Jones is the proud “mom” of a veritable host of beasts, including 3 horses, a mini-donkey named Jack and a chicken called Henrietta.
On this particular day, it was Jones’ horse, Bailey, who appeared to be in serious trouble… or worse.
“Bailey’s an escape artist,” recalls Jones, who was getting ready for a trip with her contractor husband Brian to celebrate their 25th anniversary. When the careful horse owner came out to check on her “babies,” Jones could not believe what she saw.
Bailey was “casted,” down and stuck underneath the bottom bar of the corral in what’s got to be one of the most unlikely scenarios ever witnessed. Brian was at work. Jones screamed, anyway.
With flies everywhere on the unmoving mare, it looked like Bailey was a goner. On closer examination, and heaving a huge preliminary sigh of relief, Jones perceived the immobile horse was breathing, but uncomfortable, and in danger. She first called her husband, and then proceeded to contact her vet and closest neighbors to help extricate the 23 year old horse from the untenable position.
This is when neighbors began to do what neighbors do best. They came in force, with any kind of tool that seemed like it would work. Finally, after texting a photo to the Mariposa vet, Dr. Edward Latourneau, the group got busy and sawed through the bars.
Once freed, Bailey still refused to get up. Tired, scared and dehydrated, Bailey was finally pulled to her feet using all the strength and rope the neighbors could summon. Only then was Jones able to begin to actually relax.
Jones still doesn’t know exactly how or why the “escape artist” had gotten down and shimmied under the corral bar, and never will. She does know the horse is doing just fine, not counting wear and tear.
“She’s running around and bucks and kicks,” reports Jones. “We thought her hips were cracked, but they’re not. She has some road rash that hurts, but we’re keeping it clean. Otherwise, it’s just cuts and bruises that are healing up.”

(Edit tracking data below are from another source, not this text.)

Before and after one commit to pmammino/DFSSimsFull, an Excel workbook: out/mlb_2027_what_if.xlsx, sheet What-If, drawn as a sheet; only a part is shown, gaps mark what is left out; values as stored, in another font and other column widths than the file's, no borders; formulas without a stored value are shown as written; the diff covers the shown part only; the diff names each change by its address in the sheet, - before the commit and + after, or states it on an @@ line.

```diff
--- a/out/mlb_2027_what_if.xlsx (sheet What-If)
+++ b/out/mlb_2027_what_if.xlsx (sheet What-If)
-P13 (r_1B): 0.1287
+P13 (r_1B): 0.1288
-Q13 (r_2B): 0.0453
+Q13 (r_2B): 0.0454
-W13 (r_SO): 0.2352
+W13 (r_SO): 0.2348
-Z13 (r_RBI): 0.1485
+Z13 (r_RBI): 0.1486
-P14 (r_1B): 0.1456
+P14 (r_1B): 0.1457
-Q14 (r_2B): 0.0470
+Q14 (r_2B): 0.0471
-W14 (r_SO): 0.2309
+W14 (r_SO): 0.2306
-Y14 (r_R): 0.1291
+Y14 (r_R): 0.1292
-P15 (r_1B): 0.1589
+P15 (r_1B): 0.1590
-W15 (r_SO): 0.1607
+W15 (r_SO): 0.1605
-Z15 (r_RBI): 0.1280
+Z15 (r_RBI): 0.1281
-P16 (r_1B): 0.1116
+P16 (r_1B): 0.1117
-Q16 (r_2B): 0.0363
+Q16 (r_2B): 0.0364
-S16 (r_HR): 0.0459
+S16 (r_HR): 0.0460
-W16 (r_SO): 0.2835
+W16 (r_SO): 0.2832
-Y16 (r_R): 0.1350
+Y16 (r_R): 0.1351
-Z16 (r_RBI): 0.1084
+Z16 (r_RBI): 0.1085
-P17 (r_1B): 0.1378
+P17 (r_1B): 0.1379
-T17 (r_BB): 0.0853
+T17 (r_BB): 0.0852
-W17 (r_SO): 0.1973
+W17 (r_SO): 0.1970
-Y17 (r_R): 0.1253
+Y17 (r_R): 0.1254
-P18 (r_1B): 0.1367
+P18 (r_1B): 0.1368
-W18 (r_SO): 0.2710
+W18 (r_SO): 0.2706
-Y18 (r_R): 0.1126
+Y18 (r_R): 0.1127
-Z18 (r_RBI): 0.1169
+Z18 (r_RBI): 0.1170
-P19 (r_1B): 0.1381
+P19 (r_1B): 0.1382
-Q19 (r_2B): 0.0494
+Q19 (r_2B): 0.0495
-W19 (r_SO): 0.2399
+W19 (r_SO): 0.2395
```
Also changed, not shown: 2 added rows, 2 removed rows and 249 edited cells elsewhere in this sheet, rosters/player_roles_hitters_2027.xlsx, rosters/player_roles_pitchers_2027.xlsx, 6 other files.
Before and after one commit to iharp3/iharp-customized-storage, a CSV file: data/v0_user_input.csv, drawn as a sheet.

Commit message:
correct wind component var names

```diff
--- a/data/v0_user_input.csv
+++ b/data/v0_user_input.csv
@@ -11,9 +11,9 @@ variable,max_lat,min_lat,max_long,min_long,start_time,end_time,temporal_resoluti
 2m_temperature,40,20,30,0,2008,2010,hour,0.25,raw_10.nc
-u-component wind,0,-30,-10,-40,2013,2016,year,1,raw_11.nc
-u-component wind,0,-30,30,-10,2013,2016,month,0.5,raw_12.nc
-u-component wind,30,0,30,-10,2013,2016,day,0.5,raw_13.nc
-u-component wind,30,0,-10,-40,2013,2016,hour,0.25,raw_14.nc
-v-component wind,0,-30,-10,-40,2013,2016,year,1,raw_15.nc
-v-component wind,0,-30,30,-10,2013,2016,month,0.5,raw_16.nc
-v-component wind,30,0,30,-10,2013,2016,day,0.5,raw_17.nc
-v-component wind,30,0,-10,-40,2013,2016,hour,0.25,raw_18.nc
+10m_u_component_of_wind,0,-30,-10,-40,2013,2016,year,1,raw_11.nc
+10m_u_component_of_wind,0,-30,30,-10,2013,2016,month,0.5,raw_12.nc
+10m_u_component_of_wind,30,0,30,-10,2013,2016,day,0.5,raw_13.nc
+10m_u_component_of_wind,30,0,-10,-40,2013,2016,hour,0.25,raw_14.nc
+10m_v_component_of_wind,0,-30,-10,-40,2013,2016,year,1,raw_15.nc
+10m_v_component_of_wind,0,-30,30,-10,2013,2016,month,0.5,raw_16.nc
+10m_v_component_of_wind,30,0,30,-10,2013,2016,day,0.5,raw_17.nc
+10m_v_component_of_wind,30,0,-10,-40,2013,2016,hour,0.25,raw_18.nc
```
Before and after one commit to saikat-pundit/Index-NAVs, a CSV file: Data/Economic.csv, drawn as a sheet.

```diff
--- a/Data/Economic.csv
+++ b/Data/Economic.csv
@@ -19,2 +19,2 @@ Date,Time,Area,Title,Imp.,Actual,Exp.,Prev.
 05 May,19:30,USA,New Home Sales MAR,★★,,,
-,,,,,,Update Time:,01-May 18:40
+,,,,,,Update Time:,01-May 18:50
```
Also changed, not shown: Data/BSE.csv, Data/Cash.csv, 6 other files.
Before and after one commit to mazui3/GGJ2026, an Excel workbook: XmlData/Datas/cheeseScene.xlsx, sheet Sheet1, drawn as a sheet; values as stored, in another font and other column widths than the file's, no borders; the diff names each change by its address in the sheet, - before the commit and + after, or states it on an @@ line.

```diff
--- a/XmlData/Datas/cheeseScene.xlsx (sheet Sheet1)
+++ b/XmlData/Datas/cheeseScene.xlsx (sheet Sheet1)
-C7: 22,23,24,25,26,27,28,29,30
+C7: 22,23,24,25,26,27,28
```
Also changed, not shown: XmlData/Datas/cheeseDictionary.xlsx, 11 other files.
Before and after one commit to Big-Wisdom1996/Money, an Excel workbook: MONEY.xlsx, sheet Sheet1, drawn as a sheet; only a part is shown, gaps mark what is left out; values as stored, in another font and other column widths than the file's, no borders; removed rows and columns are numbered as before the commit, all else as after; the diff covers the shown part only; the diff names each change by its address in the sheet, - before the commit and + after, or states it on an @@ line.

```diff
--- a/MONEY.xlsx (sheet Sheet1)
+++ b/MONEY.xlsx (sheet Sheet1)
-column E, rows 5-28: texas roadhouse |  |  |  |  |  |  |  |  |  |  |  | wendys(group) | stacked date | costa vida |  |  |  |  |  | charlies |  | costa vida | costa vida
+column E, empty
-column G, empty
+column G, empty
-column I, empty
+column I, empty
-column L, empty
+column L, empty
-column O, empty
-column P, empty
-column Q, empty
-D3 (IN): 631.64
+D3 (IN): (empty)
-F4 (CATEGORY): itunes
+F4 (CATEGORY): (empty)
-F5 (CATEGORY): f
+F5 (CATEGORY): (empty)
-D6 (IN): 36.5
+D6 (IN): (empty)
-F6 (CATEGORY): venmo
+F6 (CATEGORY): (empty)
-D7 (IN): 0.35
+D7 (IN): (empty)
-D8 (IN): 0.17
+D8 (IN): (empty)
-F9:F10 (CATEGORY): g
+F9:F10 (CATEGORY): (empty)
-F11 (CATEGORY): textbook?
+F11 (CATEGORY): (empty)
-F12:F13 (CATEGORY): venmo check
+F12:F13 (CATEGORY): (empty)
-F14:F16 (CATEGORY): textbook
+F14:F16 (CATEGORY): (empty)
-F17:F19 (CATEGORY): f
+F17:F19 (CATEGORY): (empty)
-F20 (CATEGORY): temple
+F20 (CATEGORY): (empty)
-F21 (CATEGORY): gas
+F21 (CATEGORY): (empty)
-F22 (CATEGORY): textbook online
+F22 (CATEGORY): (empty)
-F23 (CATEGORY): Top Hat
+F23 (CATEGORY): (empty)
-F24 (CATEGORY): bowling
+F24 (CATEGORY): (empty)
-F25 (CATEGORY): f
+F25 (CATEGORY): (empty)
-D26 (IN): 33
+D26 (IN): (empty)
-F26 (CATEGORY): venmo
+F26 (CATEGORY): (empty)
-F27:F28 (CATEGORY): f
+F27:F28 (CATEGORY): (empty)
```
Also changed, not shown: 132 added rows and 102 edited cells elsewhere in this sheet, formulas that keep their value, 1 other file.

Jones’ neighbors last names are Brown and Smith, so one might think with those “generic” names, it’s a cul de sac of people living in witness protection, though it’s just another example of people helping people, the mountain way.
Jones and her husband didn’t get to take the trip they thought they were taking, due to the calamity that befell Bailey, but it all turned out okay. When the couple did finally head out of town for a few days, guess who was there, taking care of Bailey? Smith, Brown and a handful of other kind souls who did what your neighbors would probably do, too.
That’s mountain living at its finest. Bailey – stay put!